Yvette, the wife in the story, tries her best to submit to her husband, Luke, but he keeps demanding more. (Ironically, as is true to life, many times he chooses more abusive behavior when she is submitting, which shows the abuse is based on his perception, feelings and beliefs, and not on her submission.) Her mother and her friend Delores help her see Luke's Bible interpretation is lopsided and ignores the directives to husbands. The clarity Yvette gains at times becomes clouded with confusion in the face of Luke's demands and indoctrination. But one day what the Bible teaches begins to click. Although she still deals with moments of self-doubt, her focus shifts to helping her husband stop sinning against her while at the same time being careful to not fall into sin herself. She also looks for re-teaching moments with her two sons, and is available to offer protection to her frightened and clingy daughter. But the more Yvette extricates herself from Luke's stranglehold, the angrier and more desperate he becomes. Yvette learns to seek resources from church and community to help her navigate her dealings with a man who is attempting a hostile takeover of her innermost being. But even when Yvette appears to win, is the battle really over?
For more information about abuse, and to read the first chapter, visit my website at www.wanetadawn.com
Is Someone You Care About Experiencing Marital Abuse? Aug 23, 2008
Are you, or is someone you care about, experiencing marital abuse and you just don't know what to do or how you can help?
In this fictional account of an abusive marriage within a Christian context, Waneta Dawn has done an amazing job of exploring the dynamics of such a relationship (and the effects of it upon the entire family). It is written with God given insight, sensitivity and compassion.

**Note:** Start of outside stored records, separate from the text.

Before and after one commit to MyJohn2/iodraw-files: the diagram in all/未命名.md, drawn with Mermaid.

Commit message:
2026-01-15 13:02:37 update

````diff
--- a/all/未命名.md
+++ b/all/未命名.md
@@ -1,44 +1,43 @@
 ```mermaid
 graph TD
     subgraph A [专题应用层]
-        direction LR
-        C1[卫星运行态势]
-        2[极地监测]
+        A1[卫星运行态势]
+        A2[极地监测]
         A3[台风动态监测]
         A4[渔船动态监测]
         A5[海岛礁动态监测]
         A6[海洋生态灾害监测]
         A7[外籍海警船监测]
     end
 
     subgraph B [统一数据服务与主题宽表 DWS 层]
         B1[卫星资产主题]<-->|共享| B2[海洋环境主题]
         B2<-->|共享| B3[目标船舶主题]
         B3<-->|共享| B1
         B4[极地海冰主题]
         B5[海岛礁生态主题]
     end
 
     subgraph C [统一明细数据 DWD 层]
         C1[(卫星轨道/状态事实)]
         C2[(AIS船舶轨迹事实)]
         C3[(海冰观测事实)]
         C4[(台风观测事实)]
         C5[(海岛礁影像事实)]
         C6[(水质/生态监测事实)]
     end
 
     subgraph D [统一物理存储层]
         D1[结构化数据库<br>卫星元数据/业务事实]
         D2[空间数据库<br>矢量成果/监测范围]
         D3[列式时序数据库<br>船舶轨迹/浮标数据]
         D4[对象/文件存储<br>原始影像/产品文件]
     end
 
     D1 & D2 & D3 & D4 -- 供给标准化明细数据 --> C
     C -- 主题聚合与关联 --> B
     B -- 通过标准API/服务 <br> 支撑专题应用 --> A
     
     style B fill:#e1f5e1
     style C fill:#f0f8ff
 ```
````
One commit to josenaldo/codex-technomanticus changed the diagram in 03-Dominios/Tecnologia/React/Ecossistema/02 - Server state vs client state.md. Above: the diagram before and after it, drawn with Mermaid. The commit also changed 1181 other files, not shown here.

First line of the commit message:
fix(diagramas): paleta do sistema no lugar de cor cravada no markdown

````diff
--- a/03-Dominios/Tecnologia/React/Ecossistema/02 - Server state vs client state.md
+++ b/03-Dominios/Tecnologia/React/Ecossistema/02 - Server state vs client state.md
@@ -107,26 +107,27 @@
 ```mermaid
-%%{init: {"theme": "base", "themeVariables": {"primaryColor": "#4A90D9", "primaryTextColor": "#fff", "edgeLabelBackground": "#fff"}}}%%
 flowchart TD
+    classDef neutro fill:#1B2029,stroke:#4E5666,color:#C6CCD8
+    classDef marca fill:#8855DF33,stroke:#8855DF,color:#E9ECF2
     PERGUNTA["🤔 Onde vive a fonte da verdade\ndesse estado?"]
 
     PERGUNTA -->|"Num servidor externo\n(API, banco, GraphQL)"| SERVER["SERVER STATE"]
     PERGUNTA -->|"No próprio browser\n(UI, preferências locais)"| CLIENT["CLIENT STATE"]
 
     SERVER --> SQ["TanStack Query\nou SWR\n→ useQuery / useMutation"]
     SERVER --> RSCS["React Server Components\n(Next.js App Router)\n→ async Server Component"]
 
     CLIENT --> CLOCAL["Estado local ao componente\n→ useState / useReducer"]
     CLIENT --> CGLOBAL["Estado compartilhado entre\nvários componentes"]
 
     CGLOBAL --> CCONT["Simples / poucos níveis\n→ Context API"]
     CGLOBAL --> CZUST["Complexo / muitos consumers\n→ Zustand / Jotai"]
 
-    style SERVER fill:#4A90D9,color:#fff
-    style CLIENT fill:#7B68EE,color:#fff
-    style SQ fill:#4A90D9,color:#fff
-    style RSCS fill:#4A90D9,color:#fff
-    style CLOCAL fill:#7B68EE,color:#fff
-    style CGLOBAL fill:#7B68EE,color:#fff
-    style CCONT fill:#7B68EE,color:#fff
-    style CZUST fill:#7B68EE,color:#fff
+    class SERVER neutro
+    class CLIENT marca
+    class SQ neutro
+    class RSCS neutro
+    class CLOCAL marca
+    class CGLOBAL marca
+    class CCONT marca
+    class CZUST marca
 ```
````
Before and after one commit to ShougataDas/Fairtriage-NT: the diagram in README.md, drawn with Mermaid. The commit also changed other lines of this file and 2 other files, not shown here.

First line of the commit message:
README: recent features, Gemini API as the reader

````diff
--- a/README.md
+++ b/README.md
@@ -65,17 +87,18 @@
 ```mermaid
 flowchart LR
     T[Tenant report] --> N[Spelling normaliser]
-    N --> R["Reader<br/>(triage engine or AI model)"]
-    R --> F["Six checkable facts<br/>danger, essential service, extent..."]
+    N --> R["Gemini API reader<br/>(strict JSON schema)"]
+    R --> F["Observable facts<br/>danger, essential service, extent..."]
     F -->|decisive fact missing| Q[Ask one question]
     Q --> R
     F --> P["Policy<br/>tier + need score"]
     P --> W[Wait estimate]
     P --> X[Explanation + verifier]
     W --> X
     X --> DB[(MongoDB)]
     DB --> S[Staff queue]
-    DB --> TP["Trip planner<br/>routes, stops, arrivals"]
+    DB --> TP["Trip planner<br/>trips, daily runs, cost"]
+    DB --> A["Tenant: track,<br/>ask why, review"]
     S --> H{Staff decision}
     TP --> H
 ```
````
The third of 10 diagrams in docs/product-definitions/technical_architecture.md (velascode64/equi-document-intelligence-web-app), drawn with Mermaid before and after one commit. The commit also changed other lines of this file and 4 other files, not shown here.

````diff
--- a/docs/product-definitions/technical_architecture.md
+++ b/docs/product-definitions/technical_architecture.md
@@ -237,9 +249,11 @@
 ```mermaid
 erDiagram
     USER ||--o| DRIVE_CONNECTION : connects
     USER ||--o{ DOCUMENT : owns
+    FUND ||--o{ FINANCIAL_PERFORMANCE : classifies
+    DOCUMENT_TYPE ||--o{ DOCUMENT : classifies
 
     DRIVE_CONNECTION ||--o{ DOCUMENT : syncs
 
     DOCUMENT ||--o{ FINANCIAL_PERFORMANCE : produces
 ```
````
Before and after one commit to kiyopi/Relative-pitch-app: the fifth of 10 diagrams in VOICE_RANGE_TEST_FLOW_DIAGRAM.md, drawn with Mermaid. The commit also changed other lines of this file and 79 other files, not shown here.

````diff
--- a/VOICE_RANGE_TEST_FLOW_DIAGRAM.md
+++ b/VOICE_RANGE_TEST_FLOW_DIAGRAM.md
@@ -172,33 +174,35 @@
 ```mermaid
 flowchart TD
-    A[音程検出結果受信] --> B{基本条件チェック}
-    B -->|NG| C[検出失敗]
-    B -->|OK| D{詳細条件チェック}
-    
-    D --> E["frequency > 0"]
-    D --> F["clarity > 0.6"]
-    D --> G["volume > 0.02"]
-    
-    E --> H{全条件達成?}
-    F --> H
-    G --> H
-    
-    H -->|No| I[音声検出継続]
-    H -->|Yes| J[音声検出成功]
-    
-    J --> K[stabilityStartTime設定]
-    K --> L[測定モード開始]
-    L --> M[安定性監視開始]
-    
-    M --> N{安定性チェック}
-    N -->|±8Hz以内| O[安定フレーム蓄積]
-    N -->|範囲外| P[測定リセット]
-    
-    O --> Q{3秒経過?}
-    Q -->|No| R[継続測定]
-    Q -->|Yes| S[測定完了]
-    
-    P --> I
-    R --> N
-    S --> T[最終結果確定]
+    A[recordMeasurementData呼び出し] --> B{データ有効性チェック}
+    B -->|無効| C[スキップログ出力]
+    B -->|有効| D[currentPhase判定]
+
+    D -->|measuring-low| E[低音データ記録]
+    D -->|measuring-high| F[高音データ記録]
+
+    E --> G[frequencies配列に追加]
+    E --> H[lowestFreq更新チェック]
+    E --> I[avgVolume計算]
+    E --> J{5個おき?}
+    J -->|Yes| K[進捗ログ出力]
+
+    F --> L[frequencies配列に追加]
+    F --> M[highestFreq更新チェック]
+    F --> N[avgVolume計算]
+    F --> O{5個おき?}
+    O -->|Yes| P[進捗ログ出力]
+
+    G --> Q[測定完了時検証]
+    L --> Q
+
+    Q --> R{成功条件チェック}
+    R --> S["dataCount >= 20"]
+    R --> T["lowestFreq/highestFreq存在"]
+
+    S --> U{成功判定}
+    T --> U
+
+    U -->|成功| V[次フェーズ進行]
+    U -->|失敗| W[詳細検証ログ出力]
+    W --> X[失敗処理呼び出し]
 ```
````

In addition to being a good read (with a completely surprise ending!), the story portrays biblical guidance for women experiencing abuse that has not escalated into violence as yet.